The headline appeal of this new movie is that it stars Sophia Loren.
Loren, the serious and seriously beautiful actress of the last century, plays Madame Rosa, an 86-year-old Holocaust survivor, retired streetwalker and, now, informal foster parent of other prostitutes’ children.
The action starts as Madame Rosa walks down the street with a parcel. The bag, with two vases inside, is snatched by a young boy who runs away with it.
Shortly after the robbery, her friend and neighbor, Dr. Cohen, brings thief and vases up to her apartment. Cohen asks Madame Rosa to take the wayward boy into her care.
Rosa says no, of course. She is a serious women, and, not surprisingly, the kid looks like trouble to her.
The doctor offers money and then more money. He says the 12-year-old boy, Momo (Ibrahima Gueye), “needs a female figure, someone who commands respect.”
When she agrees, finally, and the doctor leaves, Momo (short for Mohamed) behaves obnoxiously toward the two younger children in the apartment. One is the child of Rosa’s dear friend, Lola (Abril Zamora), and the other, a Jewish boy, is sure his mother will come to get him soon after months of absence.
Momo, born in Senegal, has lived in Italy since he was three, but he has been mostly on his own since his mother was killed by his father three years later.
Rosa is a good caretaker with the right children, but she is a not a pushover or a sweetie pie. She calls Momo “a little shit,” and he, like many in the neighborhood, refers to her as “the old bag.”
But Momo has skills. He’s very good at selling street drugs. He can draw, and he enjoys music. He’s curious about why Rosa leaves the apartment for the building basement every now and then. When Rosa pressures an Islamic grocer (Babak Karim) to give Momo a part-time job, the man shares his books and rugs and the two get to know each other, but slowly and with friction.
So, yes, Momo loosens up in Mama Rosa’s home. But for every 1.5 steps forward, there is at least one full step back. Meanwhile, there are signs that Rosa’s health is declining. When Momo shows concern, her own coolness thaws a bit.
Essentially, the story is about human loss, starting with Jewish Rosa whose family died at Auschwitz, and continuing with her friend Lola, whose father wants to meet his grandchild but is not so certain about his sex-worker daughter who is also transgender.
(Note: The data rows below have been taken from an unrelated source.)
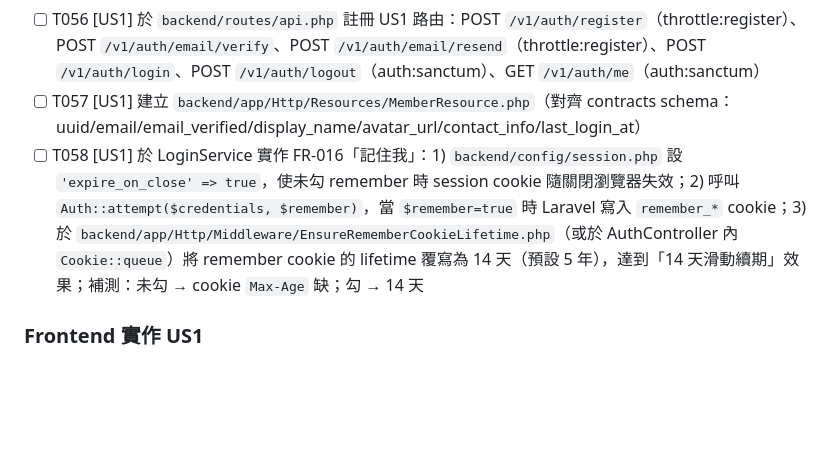
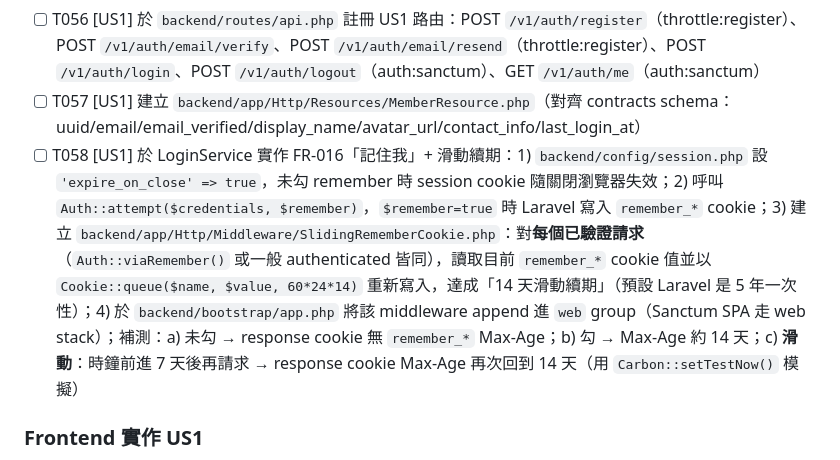
Before and after one commit to lllloo/spec-kit-project, a Markdown page: specs/001-member-system/tasks.md, the part around the change. GitHub-like rendering; blank space fills up the shorter version.

Commit message:
docs(tasks): T058 補齊「記住我」滑動續期實作細節（N1/N2）
N1：明確要求每個已驗證請求重新 Cookie::queue remember cookie，達成真正 sliding（預設 Laravel 是一次性 5 年）
N2：採 SlidingRememberCookie middleware 路徑並指明於 bootstrap/app.php 的 web group 註冊
補測：a) 未勾 cookie 無 Max-Age；b) 勾 → 14 天；c) 滑動 → 7 天後活動 Max-Age 重設

Co-Authored-By: Claude Opus 4.7 (1M context) <noreply@anthropic.com>

```diff
--- a/specs/001-member-system/tasks.md
+++ b/specs/001-member-system/tasks.md
@@ -126,7 +126,7 @@ description: "Implementation tasks for 001-member-system"
 - [ ] T055 [US1] 建立 `backend/app/Http/Controllers/Api/V1/AuthController.php`：`register`、`verifyEmail`、`resendVerification`、`login`、`logout`、`me`
 - [ ] T056 [US1] 於 `backend/routes/api.php` 註冊 US1 路由：POST `/v1/auth/register`（throttle:register）、POST `/v1/auth/email/verify`、POST `/v1/auth/email/resend`（throttle:register）、POST `/v1/auth/login`、POST `/v1/auth/logout`（auth:sanctum）、GET `/v1/auth/me`（auth:sanctum）
 - [ ] T057 [US1] 建立 `backend/app/Http/Resources/MemberResource.php`（對齊 contracts schema：uuid/email/email_verified/display_name/avatar_url/contact_info/last_login_at）
-- [ ] T058 [US1] 於 LoginService 實作 FR-016「記住我」：1) `backend/config/session.php` 設 `'expire_on_close' => true`，使未勾 remember 時 session cookie 隨關閉瀏覽器失效；2) 呼叫 `Auth::attempt($credentials, $remember)`，當 `$remember=true` 時 Laravel 寫入 `remember_*` cookie；3) 於 `backend/app/Http/Middleware/EnsureRememberCookieLifetime.php`（或於 AuthController 內 `Cookie::queue`）將 remember cookie 的 lifetime 覆寫為 14 天（預設 5 年），達到「14 天滑動續期」效果；補測：未勾 → cookie `Max-Age` 缺；勾 → 14 天
+- [ ] T058 [US1] 於 LoginService 實作 FR-016「記住我」+ 滑動續期：1) `backend/config/session.php` 設 `'expire_on_close' => true`，未勾 remember 時 session cookie 隨關閉瀏覽器失效；2) 呼叫 `Auth::attempt($credentials, $remember)`，`$remember=true` 時 Laravel 寫入 `remember_*` cookie；3) 建立 `backend/app/Http/Middleware/SlidingRememberCookie.php`：對**每個已驗證請求**（`Auth::viaRemember()` 或一般 authenticated 皆同），讀取目前 `remember_*` cookie 值並以 `Cookie::queue($name, $value, 60*24*14)` 重新寫入，達成「14 天滑動續期」（預設 Laravel 是 5 年一次性）；4) 於 `backend/bootstrap/app.php` 將該 middleware append 進 `web` group（Sanctum SPA 走 web stack）；補測：a) 未勾 → response cookie 無 `remember_*` Max-Age；b) 勾 → Max-Age 約 14 天；c) **滑動**：時鐘前進 7 天後再請求 → response cookie Max-Age 再次回到 14 天（用 `Carbon::setTestNow()` 模擬）
 
 ### Frontend 實作 US1
 
```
Add in the other boy and the widowed grocer, and it’s a full deck of people hungry for family.
The setting, a skeezy neighborhood of prostitutes and drug dealers and carabinieri and graffiti, presumably was chosen to pile on the tension faced by the luckless characters and make the theme more complex.
This story was told first in a 1975 French novel set in Paris and, second, in a 1977 French film starring Simone Signoret. I watched part of that film, and it wasn’t the great actress’ best work.
This newer version was cowritten by Edoardo Ponti, Sophia Loren’s son, who also directed.
Her presence, wearing her age (so Italian, that) and carrying herself with dignity and fear and without false drama, makes it much more interesting than it would have been with a lesser actress. In addition, Momo’s energy and anger are on full display in this movie, and actor Ibrahima Gueye’s every movement reads true.
The Life Ahead was filmed in the Italian city of Bari, along the Adriatic Sea. It was filmed in Italian and seems to have dubbed into English for Netflix’s American viewers, and this does not work, at least for this viewer.
It’s not that the characters’ mouths are obviously speaking a different language — Italian is rather mellifluous, after all — but that their dialogue has been rendered in idiomatic US English, which feels jarring given the Italian setting. So do the occasional insertions of Italian exclamations. “Mala fangul!”
Fortunately, this Netflix explainer, also in US style, shows how to adjust the setting to watch the movie with Italian speech and English subtitles. Much better.